It’s important to note that you don’t need to have an account with Zyxel to use the app, even when you’re out and about, to manage your home network. Having an account will bring in a few more functions, including Alexa integration, cloud backup for settings, the ability to manage multiple Multy U sets, and notifications. None is worth surrendering your privacy over.
Limited customization, thin feature set
Considering the app is so unpleasant to use, here’s the good news: There are not many reasons to use it after the setup process. The Zyxel Multy U has little customization and almost no features. Also, there’s no level of depth in its settings.

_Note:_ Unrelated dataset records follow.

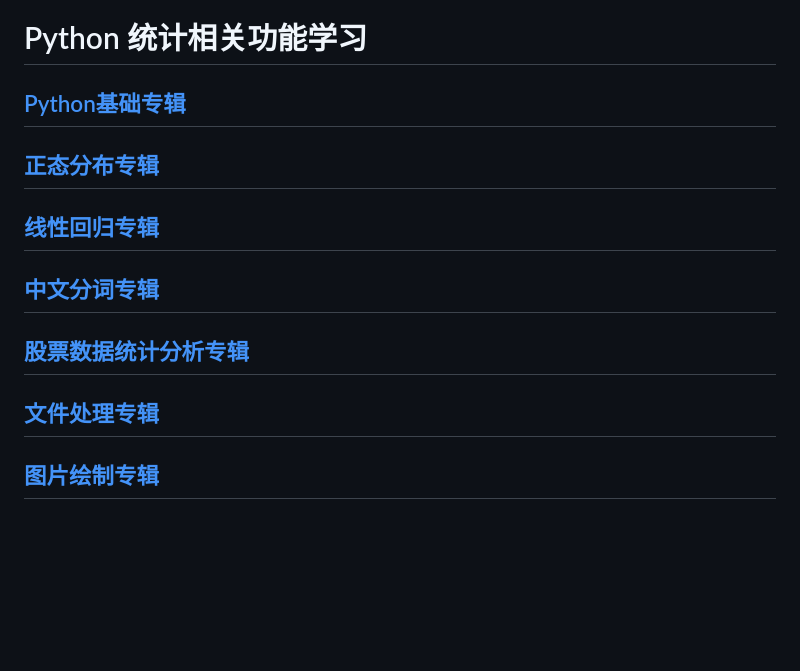
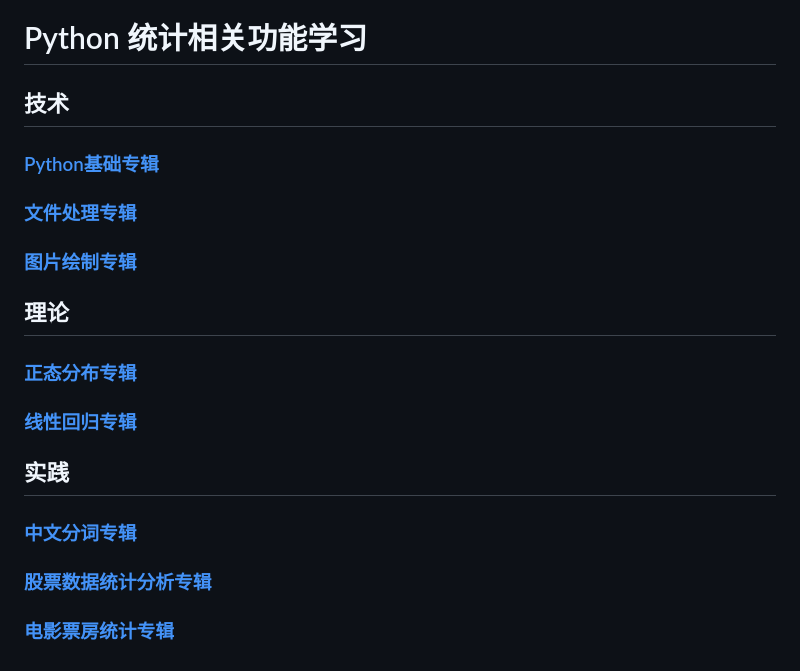
Before and after one commit to elthe/LearnPythonStats, a Markdown page: README.md, the part around the change. GitHub-like rendering; blank space fills up the shorter version.

Commit message:
stat film

```diff
--- a/README.md
+++ b/README.md
@@ -1,15 +1,23 @@
 # Python 统计相关功能学习
 
-## [Python基础专辑](RM_BASE.md)
+## 技术
 
-## [正态分布专辑](RM_NORMAL.md)
+### [Python基础专辑](RM_BASE.md)
 
-## [线性回归专辑](RM_LINEAR.md)
+### [文件处理专辑](RM_FILE.md)
 
-## [中文分词专辑](RM_WORDS.md)
+### [图片绘制专辑](RM_DRAW.md)
 
-## [股票数据统计分析专辑](RM_STOCK.md)
+## 理论
 
-## [文件处理专辑](RM_FILE.md)
+### [正态分布专辑](RM_NORMAL.md)
 
-## [图片绘制专辑](RM_DRAW.md)
+### [线性回归专辑](RM_LINEAR.md)
+
+## 实践
+
+### [中文分词专辑](RM_WORDS.md)
+
+### [股票数据统计分析专辑](RM_STOCK.md)
+
+### [电影票房统计专辑](RM_FILM.md)
```
Also changed, not shown: RM_DRAW.md (+1 -1 lines), RM_FILM.md (added, +5 -0 lines), images/draw_box_result.jpg, images/film_stat1_result.jpg (added), 9 other files.
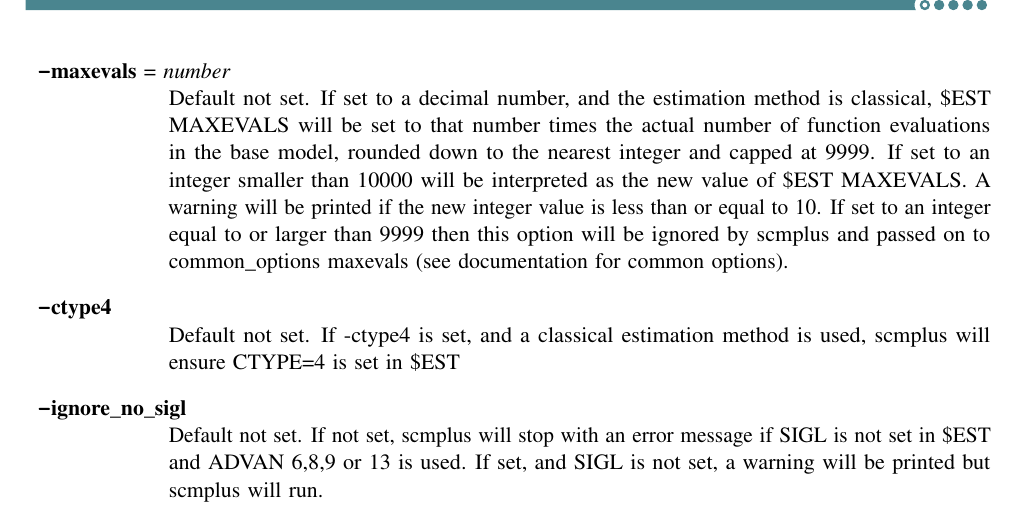
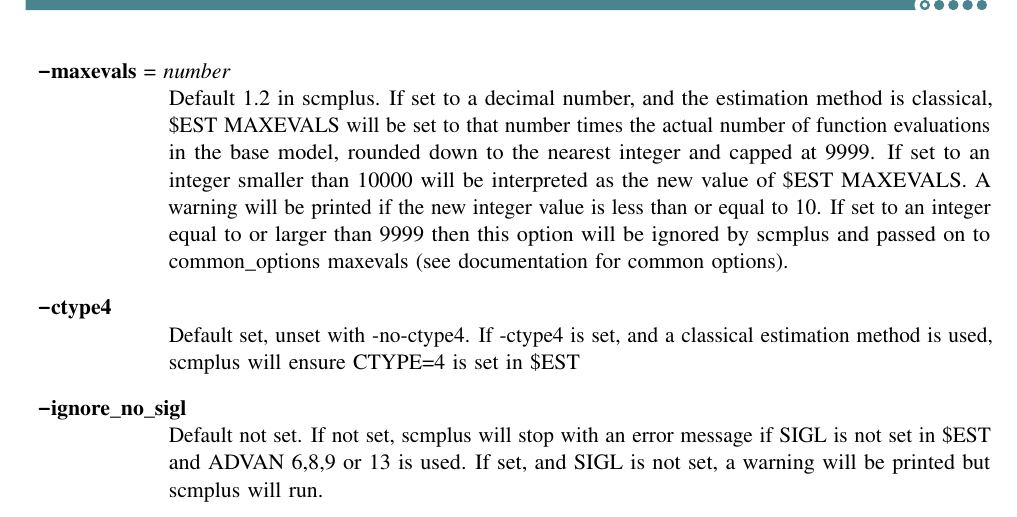
Before and after one commit to pharmetheus/PsNplus, a LaTeX document (perl/doc/scmplusUserguide.tex): part of page 3 of 5, cut so that both start at the same text. The pictures show the PDF file perl/doc/scmplusUserguide.pdf that the author committed with the source.

```diff
--- a/perl/doc/scmplusUserguide.tex
+++ b/perl/doc/scmplusUserguide.tex
@@ -138,7 +138,7 @@
 If option -keep\_tables is set, all \$TABLE will be kept.
 \nextopt
 \optdefault{maxevals}{number}
-Default not set.
+Default 1.2 in scmplus.
 If set to a decimal number, and the estimation method is classical,
 \$EST MAXEVALS will be set to that number times
 the actual number of function evaluations in the base model,
@@ -150,7 +150,7 @@
 will be ignored by scmplus and passed on to common\_options maxevals
 (see documentation for common options).
 \optname{ctype4}
-Default not set.
+Default set, unset with -no-ctype4.
 If -ctype4 is set, and a classical estimation method is used,
 scmplus will ensure CTYPE=4 is set in \$EST
 \nextopt
```
Also changed, not shown: perl/doc/scmplusUserguide.pdf, 5 other files.
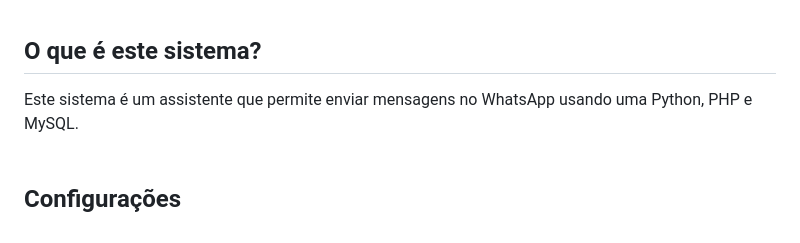
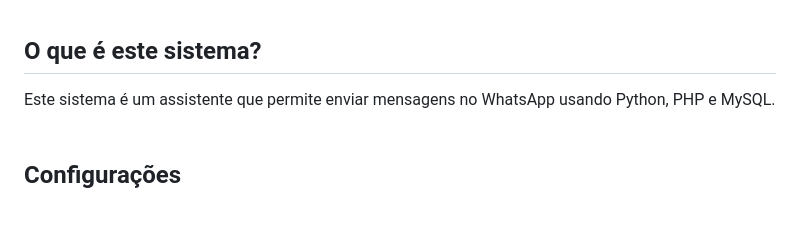
Before and after one commit to vfrancomoreira/chatbot_wpp, a Markdown page: README.md, the part around the change. Rendered like a GitHub page.

Commit message:
Mudanças finais

```diff
--- a/README.md
+++ b/README.md
@@ -27,7 +27,7 @@ Use o WhatsApp automatizado que pode ser usado em delivery ou entrega de conteú
 <br><br>
 
 ## <b>O que é este sistema?</b>
-Este sistema é um assistente que permite enviar mensagens no WhatsApp usando uma Python, PHP e MySQL.<br><br>
+Este sistema é um assistente que permite enviar mensagens no WhatsApp usando Python, PHP e MySQL.<br><br>
 
 
 ## <b>Configurações</b><br><br>
```
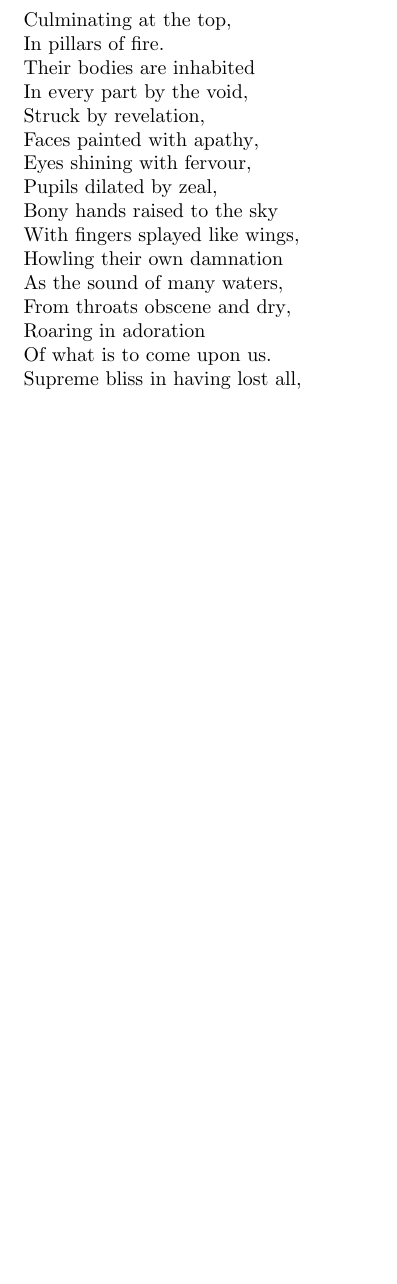
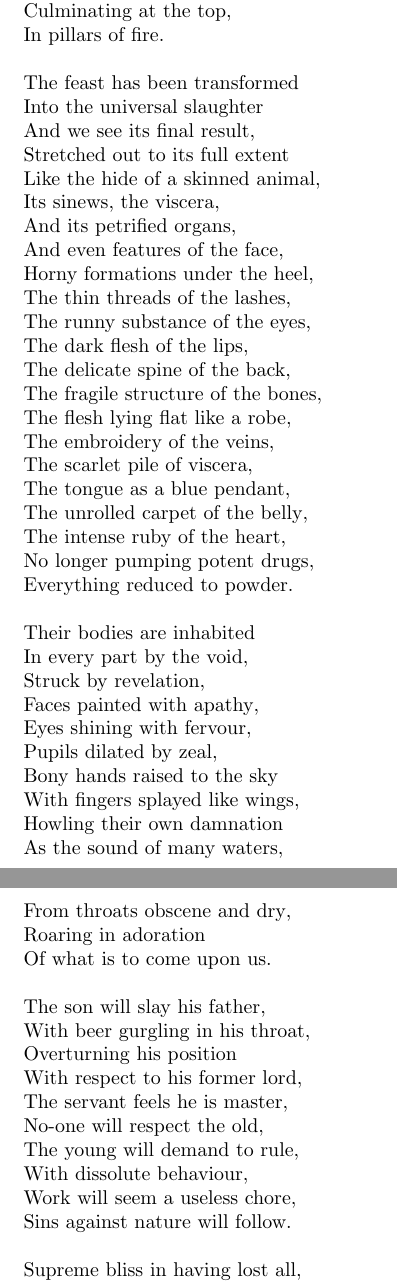
Before and after one commit to encratite/Agon, a LaTeX document (Agon.tex): part of page 3 of 3 before the commit and two parts of pages 3 and 4 of 5 after it, the two joined at a grey line, cut so that both start at the same text, the shorter picture padded with empty space. Compiled offline with pdfLaTeX.

Commit message:
Progress at last

```diff
--- a/Agon.tex
+++ b/Agon.tex
@@ -61,6 +71,30 @@ Limbs of a dying animal,
 Serpent-like tails coiled and writhing,
 Culminating at the top,
 In pillars of fire.
+
+The feast has been transformed
+Into the universal slaughter
+And we see its final result,
+Stretched out to its full extent
+Like the hide of a skinned animal,
+Its sinews, the viscera,
+And its petrified organs,
+And even features of the face,
+Horny formations under the heel,
+The thin threads of the lashes,
+The runny substance of the eyes,
+The dark flesh of the lips,
+The delicate spine of the back,
+The fragile structure of the bones,
+The flesh lying flat like a robe,
+The embroidery of the veins,
+The scarlet pile of viscera,
+The tongue as a blue pendant,
+The unrolled carpet of the belly,
+The intense ruby of the heart,
+No longer pumping potent drugs,
+Everything reduced to powder.
+
 Their bodies are inhabited
 In every part by the void,
 Struck by revelation,
@@ -74,10 +108,23 @@ As the sound of many waters,
 From throats obscene and dry,
 Roaring in adoration
 Of what is to come upon us.
+
+The son will slay his father,
+With beer gurgling in his throat,
+Overturning his position
+With respect to his former lord,
+The servant feels he is master,
+No-one will respect the old,
+The young will demand to rule,
+With dissolute behaviour,
+Work will seem a useless chore,
+Sins against nature will follow.
+
 Supreme bliss in having lost all,
 A champion of poverty,
 Perfect despiser of the world,
 This is what I wish to become.
+
 Radiance of the sun eternal,
 An invitation of my spirit
 To lose all memory in bliss,
```
Also changed, not shown: Agon.tex (46 more changed lines).
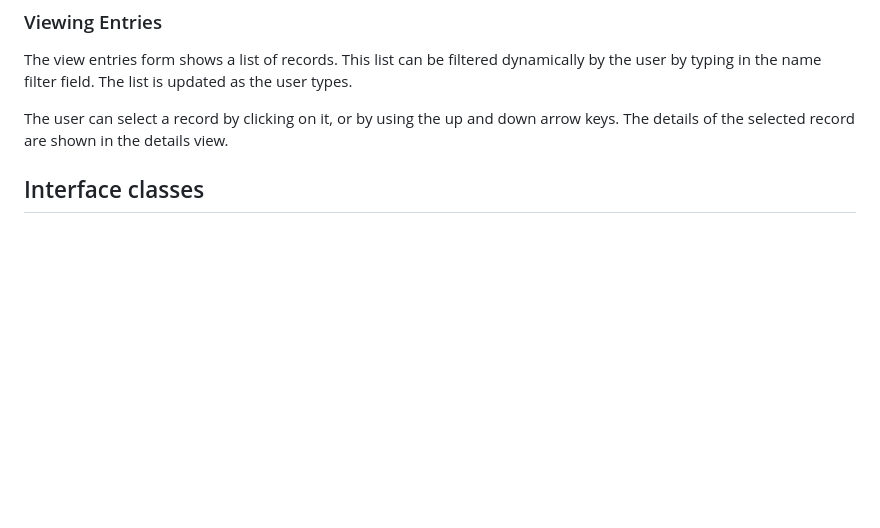
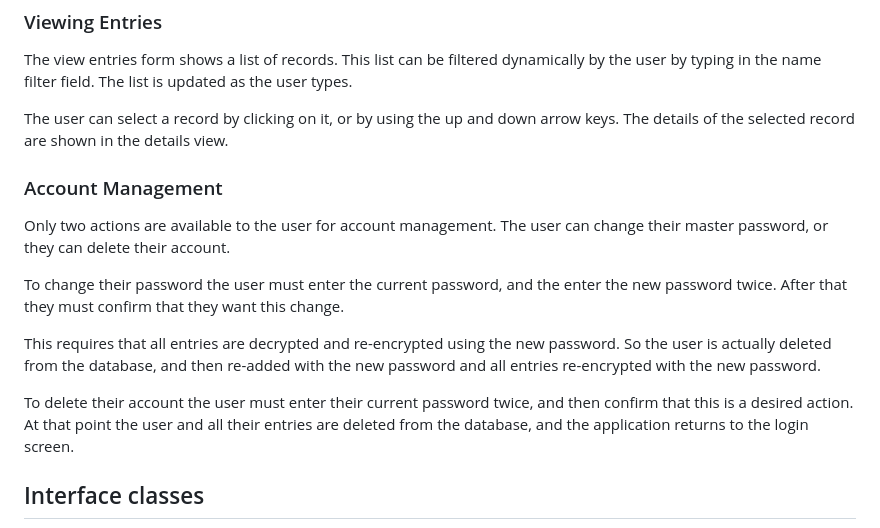
Before and after one commit to pxp888/passcodes, a Markdown page: README.md, the part around the change. Drawn GitHub-style; blank space fills up the shorter version.

Commit message:
add act. mgmt to interface section of README

```diff
--- a/README.md
+++ b/README.md
@@ -186,6 +186,16 @@ The view entries form shows a list of records.  This list can be filtered dynami
 
 The user can select a record by clicking on it, or by using the up and down arrow keys.  The details of the selected record are shown in the details view.
 
+### Account Management
+
+Only two actions are available to the user for account management. The user can change their master password, or they can delete their account.
+
+To change their password the user must enter the current password, and the enter the new password twice.  After that they must confirm that they want this change.
+
+This requires that all entries are decrypted and re-encrypted using the new password.  So the user is actually deleted from the database, and then re-added with the new password and all entries re-encrypted with the new password.
+
+To delete their account the user must enter their current password twice, and then confirm that this is a desired action.  At that point the user and all their entries are deleted from the database, and the application returns to the login screen.
+
 ## Interface classes
 
 ~~~mermaid
```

For example, you can view a list of connected devices, but you can’t find out which hardware unit a device connects to. You can name the 2.4GHz band and 5GHz band as two separate Wi-Fi networks, but you can’t use two different passwords for them. The Parental Control feature is basically an Internet block based on MAC address. You can’t block a particular website via a domain name, or websites based on a category, but only Internet access. So it’s not really a Parental Control feature.
Here are the rest of what you can do with the Multy U:
- IP reservation.
- Port forwarding.
- Put the mesh in regular (router) or Bridge (Access Point) mode. The latter is useful when you want to use the mesh with an existing router or gateway.
- Customize the Guest network (only available on 2.4GHz band).
- Perform Internet and local Wi-Fi speed tests. By the way, I found these tests somewhat inconsistent and inaccurate.
To be fair, though, the Multy U still has more customization and features than other similarly priced canned mesh systems.
Zyxel Multy U’s detail photos
Zyxel Multy U: Good performance
I tested a 3-pack of the Multy U, and while its performance didn’t blow me away, the system proved to be fast and reliable enough for most home users.
In the router tests, where I used only one unit of the Multy U, I got an average speed of almost 510 Mbps at a close range of fewer than 10 feet (3m). When I increased the distance to 40 feet (12 m), the unit now registered more than 240 Mbps.
For the mesh tests, I used two additional Multy U units and placed them around the main router unit in the star topology at 40 feet away. Thanks to the dedicated 5GHz backhaul band, the Multy U satellites were faster than most other dual-band systems. They averaged close to 300 Mbps and almost 130 Mbps at close and long range, respectively.
As for coverage, three well-placed units can easily cover more than 5000 ft² (465m²) easily with strong Wi-Fi signals in my tests. Keep in mind, though, that the Wi-Fi range varies a great deal depending on the environment. By the way, the system’s seamless handoff worked well, too, I was able to move seamlessly around without getting disconnected.
As for reliability, I used the Multy U for a week as my primary Wi-Fi system and had no connection issues during this time at all.
Zyxel didn’t get its priorities straight with the Multy U. It’s a mistake to invest so much into making it a fashion piece. The result is a good mesh system that’s stunted by the impractical design and a somewhat shoddy mobile app.
Nonetheless, thanks to its good performance, and the relatively reasonable price, the Zyxel Multy U AC2100 Tri-Band Wi-Fi System is still a good investment for those living in a large home with an average broadband connection.